As a Texas Board-Certified Estate Planning and Probate Attorney, one thing that has always confounded me is why someone would not have a Last Will and Testament. Frequently, I’ve heard the following excuses:
- I’m too young
- I don’t have any money
- I’m too busy
Despite the excuses, the requirements of who can execute a Last Will and Testament in Texas are fairly minimal. In fact, Texas Estates Code Section 251.001 defines who may execute a will.
Sec. 251.001. WHO MAY EXECUTE WILL. Under the rules and limitations prescribed by law, a person of sound mind has the right and power to make a last will and testament if, at the time the will is made, the person:
(1) is 18 years of age or older;
(2) is or has been married; or
(3) is a member of the armed forces of the United States, an auxiliary of the armed forces of the United States, or the United States Maritime Service.

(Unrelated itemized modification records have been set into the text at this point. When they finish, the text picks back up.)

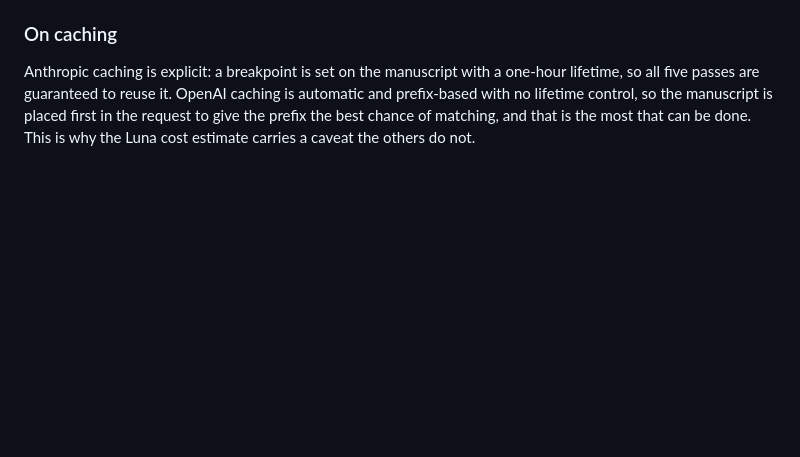
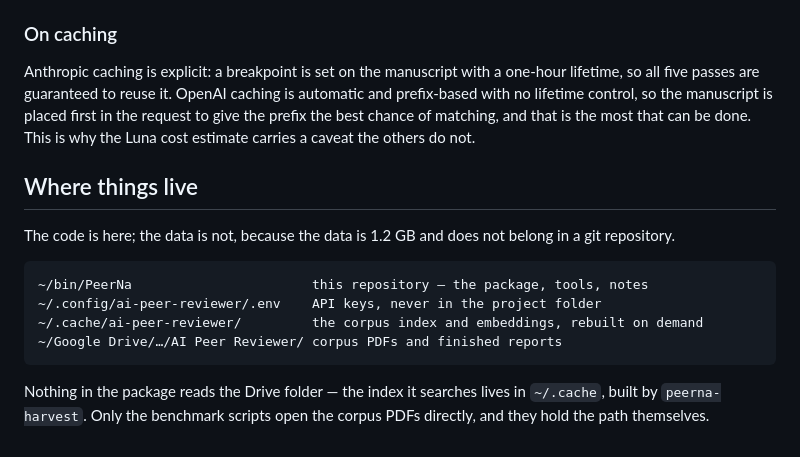
Before and after one commit to jhyeonjung97/PeerNa, a Markdown page: README.md, the part around the change. Rendered like a GitHub page; blank space fills up the shorter version.

```diff
--- a/README.md
+++ b/README.md
@@ -227,3 +227,18 @@ is automatic and prefix-based with no lifetime control, so the manuscript is
 placed first in the request to give the prefix the best chance of matching, and
 that is the most that can be done. This is why the Luna cost estimate carries a
 caveat the others do not.
+
+
+## Where things live
+
+The code is here; the data is not, because the data is 1.2 GB and does not
+belong in a git repository.
+
+    ~/bin/PeerNa                       this repository — the package, tools, notes
+    ~/.config/ai-peer-reviewer/.env    API keys, never in the project folder
+    ~/.cache/ai-peer-reviewer/         the corpus index and embeddings, rebuilt on demand
+    ~/Google Drive/…/AI Peer Reviewer/ corpus PDFs and finished reports
+
+Nothing in the package reads the Drive folder — the index it searches lives in
+`~/.cache`, built by `peerna-harvest`. Only the benchmark scripts open the corpus
+PDFs directly, and they hold the path themselves.
```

Anyone who meets the statutory requirements should have a will. The costs and time for opening an Heirship Proceeding and an Administration far outweigh the cost of getting a will. The short of it is – Get a Will!

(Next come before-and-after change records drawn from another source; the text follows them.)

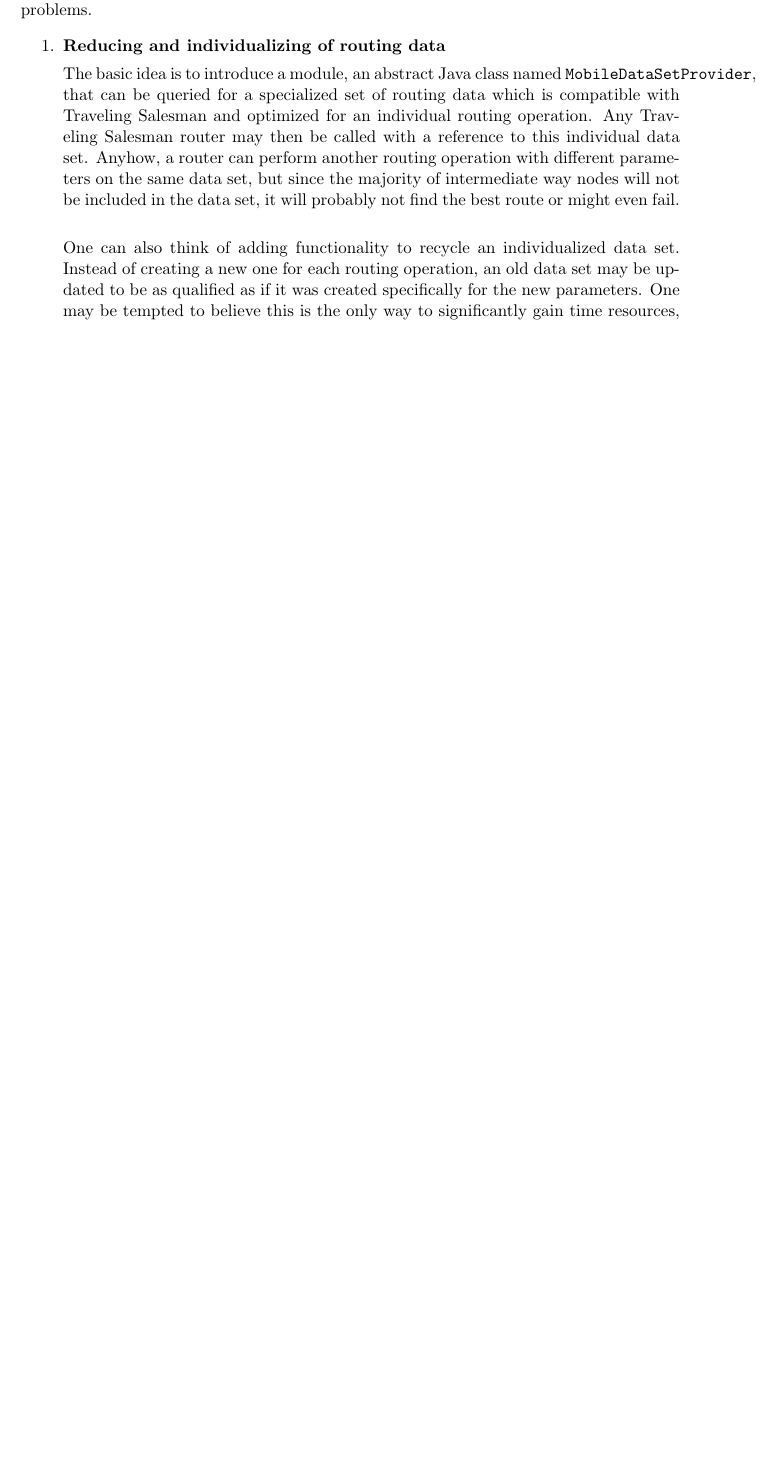
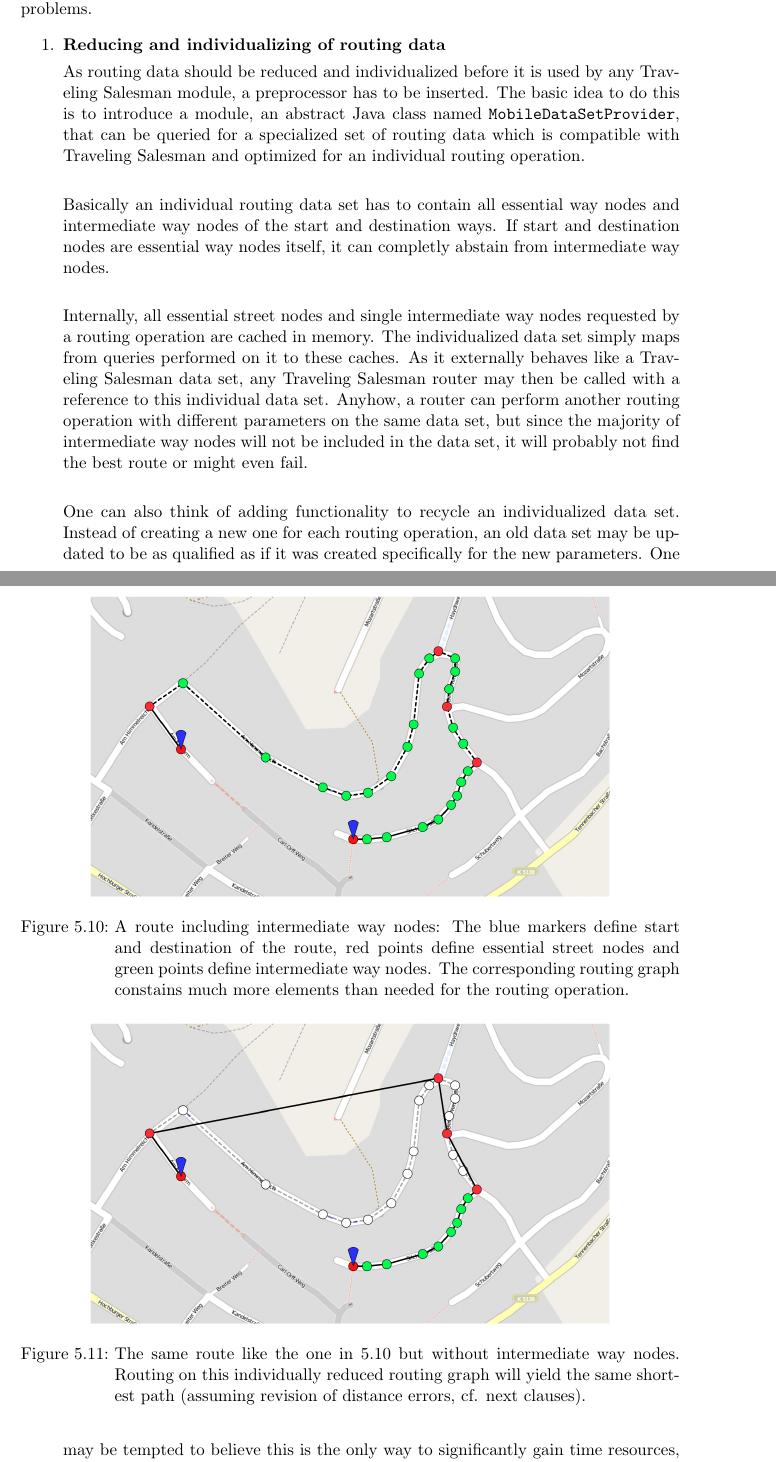
Before and after one commit to mrtazz/kangaroo, a LaTeX thesis (doc/document/kangaroo.tex, which reads doc/document/chapters/routing_mobiletsm.tex): part of page 31 of 41 before the commit and two parts of pages 31 and 32 of 43 after it, the two joined at a grey line, cut so that both start at the same text, the shorter picture padded with empty space. Compiled offline with pdfLaTeX.

Commit message:
added figures to documentation, revised slides in presentation

```diff
--- a/doc/document/chapters/routing_mobiletsm.tex
+++ b/doc/document/chapters/routing_mobiletsm.tex
@@ -35,7 +35,25 @@ As just explained in the previous section, three main issues have to be handled:
 \begin{enumerate}
 	\item \textbf{Reducing and individualizing of routing data}
 
-The basic idea is to introduce a module, an abstract Java class named \texttt{MobileDataSetProvider}, that can be queried for a specialized set of routing data which is compatible with Traveling Salesman and optimized for an individual routing operation. Any Traveling Salesman router may then be called with a reference to this individual data set. Anyhow, a router can perform another routing operation with different parameters on the same data set, but since the majority of intermediate way nodes will not be included in the data set, it will probably not find the best route or might even fail.\newline
+As routing data should be reduced and individualized before it is used by any Traveling Salesman module, a preprocessor has to be inserted. The basic idea to do this is to introduce a module, an abstract Java class named \texttt{MobileDataSetProvider}, that can be queried for a specialized set of routing data which is compatible with Traveling Salesman and optimized for an individual routing operation.\newline
+
+Basically an individual routing data set has to contain all essential way nodes and intermediate way nodes of the start and destination ways. If start and destination nodes are essential way nodes itself, it can completly abstain from intermediate way nodes.\newline
+
+\begin{figure}[h!]
+	\centering
+	\includegraphics[width=12cm]{pics/routing_data.png}
+	\caption{A route including intermediate way nodes: The blue markers define start and destination of the route, red points define essential street nodes and green points define intermediate way nodes. The corresponding routing graph constains much more elements than needed for the routing operation.}
+	\label{fig:routing_data}
+\end{figure}
+
+\begin{figure}[h!]
+	\centering
+	\includegraphics[width=12cm]{pics/routing_data_2.png}
+	\caption{The same route like the one in \ref{fig:routing_data} but without intermediate way nodes. Routing on this individually reduced routing graph will yield the same shortest path (assuming revision of distance errors, cf. next clauses).}
+	\label{fig:routing_data_2}
+\end{figure}
+
+Internally, all essential street nodes and single intermediate way nodes requested by a routing operation are cached in memory. The individualized data set simply maps from queries performed on it to these caches. As it externally behaves like a Traveling Salesman data set, any Traveling Salesman router may then be called with a reference to this individual data set. Anyhow, a router can perform another routing operation with different parameters on the same data set, but since the majority of intermediate way nodes will not be included in the data set, it will probably not find the best route or might even fail.\newline
 
 One can also think of adding functionality to recycle an individualized data set. Instead of creating a new one for each routing operation, an old data set may be updated to be as qualified as if it was created specifically for the new parameters. One may be tempted to believe this is the only way to significantly gain time resources, but we will show that in fact our implementation exploits major improvements without this feature.\newline
 
```
Also changed, not shown: doc/document/chapters/dayplan.tex (+8 -1 lines), doc/document/pics/compliance_check.png (added), doc/document/pics/consistency_check.png (added), doc/document/pics/nearest_node_cache.png (added), doc/document/pics/routing_data.png (added), doc/document/pics/routing_data_2.png (added), doc/presentation/map.graffle/QuickLook/Preview.pdf, doc/presentation/nearest_node_cache.png (added), doc/document/chapters/routing_mobiletsm.tex (11 more changed lines), 1 other file.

The following is for informational purposes only, shall not constitute legal advice and does not constitute the establishment of an attorney-client relationship. More importantly, the following information is not a substitute for a Board Certified Texas Estate Planning & Probate Attorney. You should always consult with a qualified attorney.